Task -
Which of the lines in the records below hold the string "Maximising"? Copy every one of them.
Segment Start: Data
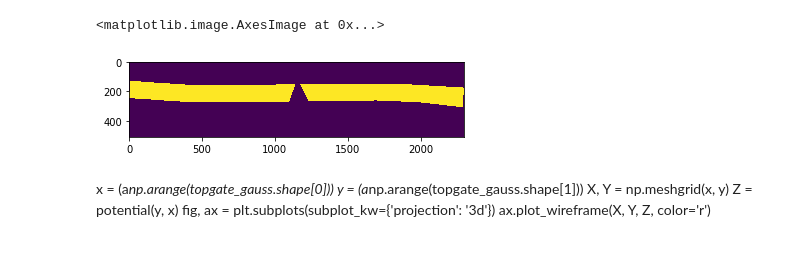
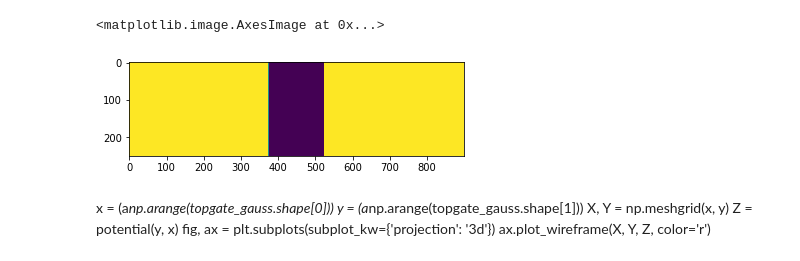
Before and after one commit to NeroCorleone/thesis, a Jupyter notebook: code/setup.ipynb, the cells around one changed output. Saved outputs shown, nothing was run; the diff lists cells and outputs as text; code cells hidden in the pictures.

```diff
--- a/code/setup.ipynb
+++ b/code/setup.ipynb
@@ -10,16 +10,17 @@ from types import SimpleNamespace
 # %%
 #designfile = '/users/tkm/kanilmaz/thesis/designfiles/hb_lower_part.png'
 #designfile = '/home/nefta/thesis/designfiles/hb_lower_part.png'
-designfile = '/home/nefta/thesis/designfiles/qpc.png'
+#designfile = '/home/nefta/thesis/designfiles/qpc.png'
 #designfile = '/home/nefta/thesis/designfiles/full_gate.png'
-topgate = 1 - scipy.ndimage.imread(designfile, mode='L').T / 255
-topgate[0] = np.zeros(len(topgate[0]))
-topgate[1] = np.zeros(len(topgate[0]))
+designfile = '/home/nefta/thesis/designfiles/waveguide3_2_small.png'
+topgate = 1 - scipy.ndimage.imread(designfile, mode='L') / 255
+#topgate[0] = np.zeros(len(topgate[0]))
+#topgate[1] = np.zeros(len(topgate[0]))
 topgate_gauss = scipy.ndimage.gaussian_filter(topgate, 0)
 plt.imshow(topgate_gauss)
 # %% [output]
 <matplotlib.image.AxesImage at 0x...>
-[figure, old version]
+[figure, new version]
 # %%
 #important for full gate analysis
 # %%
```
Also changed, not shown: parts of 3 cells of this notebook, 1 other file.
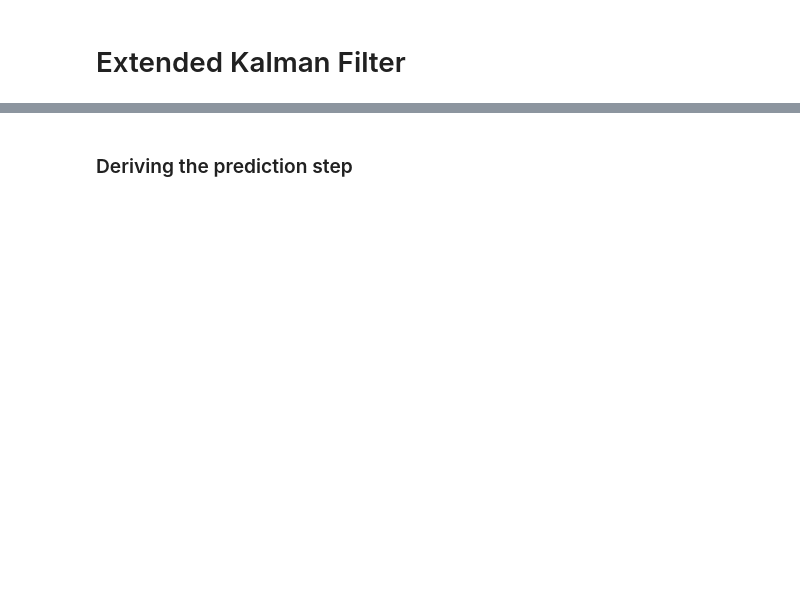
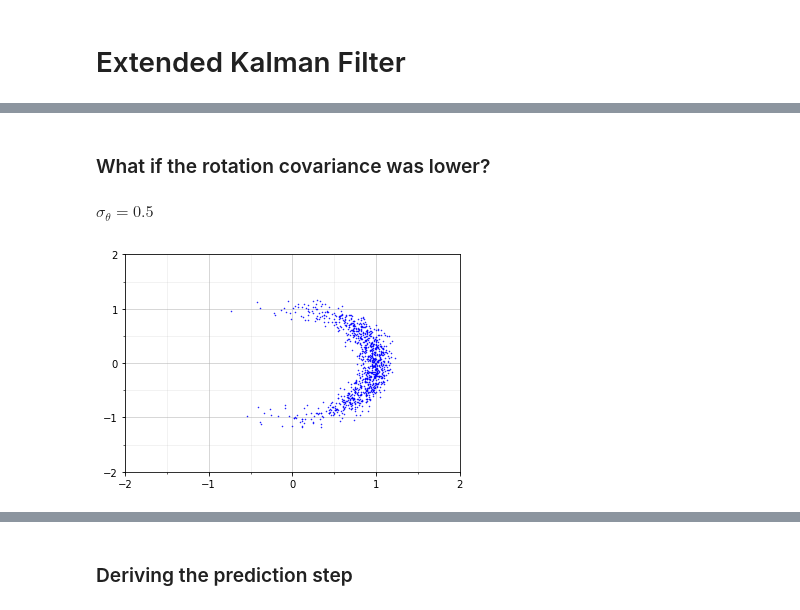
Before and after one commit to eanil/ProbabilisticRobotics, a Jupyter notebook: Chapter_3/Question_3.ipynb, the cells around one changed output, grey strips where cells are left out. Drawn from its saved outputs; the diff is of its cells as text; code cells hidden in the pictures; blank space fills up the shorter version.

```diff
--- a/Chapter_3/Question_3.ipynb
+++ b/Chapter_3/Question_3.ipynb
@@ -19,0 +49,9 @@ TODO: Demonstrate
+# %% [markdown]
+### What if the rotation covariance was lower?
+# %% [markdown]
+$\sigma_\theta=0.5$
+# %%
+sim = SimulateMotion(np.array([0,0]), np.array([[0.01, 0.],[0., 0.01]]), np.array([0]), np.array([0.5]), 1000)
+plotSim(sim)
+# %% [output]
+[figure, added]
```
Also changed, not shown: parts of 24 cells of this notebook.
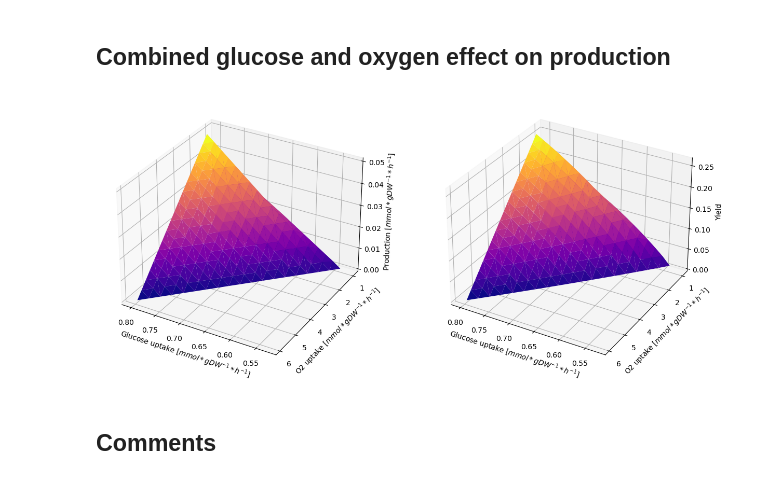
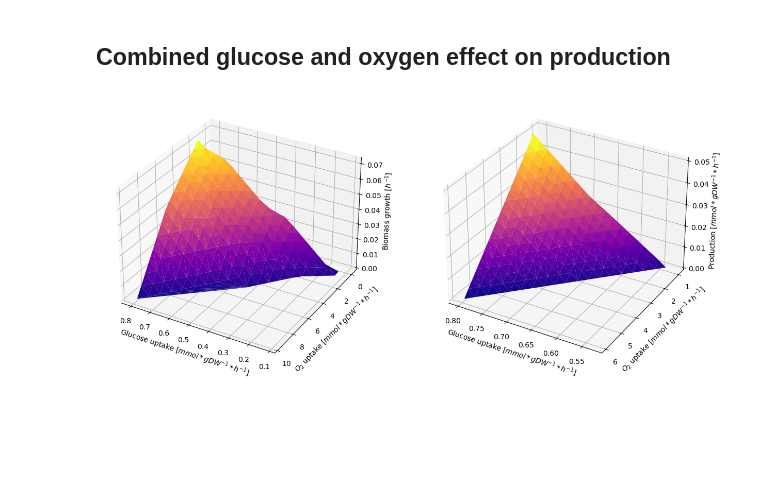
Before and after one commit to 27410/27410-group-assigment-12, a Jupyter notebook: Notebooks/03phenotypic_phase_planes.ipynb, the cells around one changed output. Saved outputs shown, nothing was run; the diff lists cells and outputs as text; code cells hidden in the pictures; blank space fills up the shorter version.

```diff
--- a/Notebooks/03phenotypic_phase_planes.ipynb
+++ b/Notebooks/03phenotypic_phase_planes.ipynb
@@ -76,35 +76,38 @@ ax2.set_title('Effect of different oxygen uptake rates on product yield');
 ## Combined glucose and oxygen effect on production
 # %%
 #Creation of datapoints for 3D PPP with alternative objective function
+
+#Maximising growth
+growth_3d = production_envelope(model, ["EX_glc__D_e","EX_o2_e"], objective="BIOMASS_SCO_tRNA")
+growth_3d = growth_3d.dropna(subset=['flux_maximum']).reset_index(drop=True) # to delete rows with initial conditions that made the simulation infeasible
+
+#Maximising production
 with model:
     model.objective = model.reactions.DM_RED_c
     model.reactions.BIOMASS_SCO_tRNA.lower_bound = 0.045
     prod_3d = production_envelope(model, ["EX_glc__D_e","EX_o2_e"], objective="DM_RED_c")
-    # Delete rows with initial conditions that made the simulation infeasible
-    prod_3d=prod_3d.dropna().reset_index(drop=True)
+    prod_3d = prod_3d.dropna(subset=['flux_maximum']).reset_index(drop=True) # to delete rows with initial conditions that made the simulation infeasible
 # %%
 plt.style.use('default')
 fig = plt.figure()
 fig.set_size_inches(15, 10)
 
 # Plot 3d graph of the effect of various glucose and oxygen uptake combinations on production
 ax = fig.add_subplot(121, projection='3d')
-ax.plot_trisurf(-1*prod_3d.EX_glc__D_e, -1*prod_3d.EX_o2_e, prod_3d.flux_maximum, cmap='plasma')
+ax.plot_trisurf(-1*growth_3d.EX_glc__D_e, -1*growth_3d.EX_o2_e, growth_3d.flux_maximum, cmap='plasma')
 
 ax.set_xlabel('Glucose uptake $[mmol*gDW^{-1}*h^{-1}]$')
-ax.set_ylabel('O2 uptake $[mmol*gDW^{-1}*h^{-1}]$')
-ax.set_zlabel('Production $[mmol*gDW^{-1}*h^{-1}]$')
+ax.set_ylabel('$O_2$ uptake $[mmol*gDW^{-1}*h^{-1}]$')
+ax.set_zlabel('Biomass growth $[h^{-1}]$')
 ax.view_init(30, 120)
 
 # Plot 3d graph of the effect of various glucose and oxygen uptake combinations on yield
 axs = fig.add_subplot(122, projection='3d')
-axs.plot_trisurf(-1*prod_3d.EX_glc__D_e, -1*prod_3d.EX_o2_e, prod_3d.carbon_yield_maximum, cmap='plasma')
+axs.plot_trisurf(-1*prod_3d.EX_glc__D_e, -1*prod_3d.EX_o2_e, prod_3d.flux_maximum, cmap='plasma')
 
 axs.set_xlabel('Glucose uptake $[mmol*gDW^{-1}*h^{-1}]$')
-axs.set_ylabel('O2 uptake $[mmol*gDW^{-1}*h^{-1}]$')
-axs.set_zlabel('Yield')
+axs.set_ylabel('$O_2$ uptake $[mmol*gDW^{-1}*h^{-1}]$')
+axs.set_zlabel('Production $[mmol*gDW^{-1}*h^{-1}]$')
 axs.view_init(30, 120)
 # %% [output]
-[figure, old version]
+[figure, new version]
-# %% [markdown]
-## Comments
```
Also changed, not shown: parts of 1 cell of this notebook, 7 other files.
Segment End: Data
Your solution -
+#Maximising growth
+#Maximising production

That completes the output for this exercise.